10 Tips for Making Long Flights (Somewhat) Bearable
Long flights are, quite frankly, the worst. You are stuck in a small seat inside a pressurized tube racing through the sky at 30,000 feet. You have what feels like about half an inch of leg space, the air is all recycled, the food is mediocre, and the person sitting next to you is a stranger. But hey, look on the bright side: you only have 8 more hours left in the flight! Fortunately, there are a few tricks you can use to make long flights a bit more bearable (without having to fork over a fortune for first class).
1. Try taking a sleep aid.
For really long flights, you may be able to have your doctor prescribe a medication like Ambien (generic Zolpidem), which is a common sleep aid used to combat insomnia. Ambien is pretty powerful and you should talk to your doctor about possible side effects. I once accidentally took too strong a dose on a trans-pacific flight. When I woke up in New York I found out I had engaged in a conversation in my sleep and I was inexplicably sitting on a chicken sandwich. An alternative, which is less potent but will give you a more natural sleep, is tryptophan, a common over-the-counter drug. I’ve personally had great luck with it. Even though it is over-the-counter, you should still consult your doctor about potential negative side effects and interactions with other medications.
2. Bring earplugs.
This is a good idea even if you don’t plan on sleeping. Airplanes can be noisy places, especially if there is a baby on board (young children often don’t respond well to changes in pressure and sitting still for many hours at a time). Additionally, the noise of the engines may bother you. Older aircraft, especially, are not as good at insulating the noise. You should bring earplugs so you can be prepared for anything.
3. Drink lots of water—and no alcohol.

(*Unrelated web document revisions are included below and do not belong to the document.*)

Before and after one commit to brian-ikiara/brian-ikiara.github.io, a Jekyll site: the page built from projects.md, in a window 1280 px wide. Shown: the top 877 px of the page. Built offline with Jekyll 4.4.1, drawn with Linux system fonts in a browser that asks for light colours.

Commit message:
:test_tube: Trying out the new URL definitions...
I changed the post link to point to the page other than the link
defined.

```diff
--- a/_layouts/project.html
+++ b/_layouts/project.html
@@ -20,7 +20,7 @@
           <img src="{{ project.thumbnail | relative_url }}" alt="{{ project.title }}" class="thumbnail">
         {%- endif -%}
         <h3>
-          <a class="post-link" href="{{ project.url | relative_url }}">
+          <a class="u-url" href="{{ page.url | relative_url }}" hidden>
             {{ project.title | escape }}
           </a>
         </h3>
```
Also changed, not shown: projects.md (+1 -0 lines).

The air at 30,000 feet gets pretty dry. This will dehydrate you quickly and can make you feel ill. Drinking alcohol on long flights will make the dehydration issue much worse. In addition, cabin pressure is typically kept at about the equivalent of 6,000 feet above sea level, so your oxygen is limited. Alcohol is not a great solution for long flights...water is.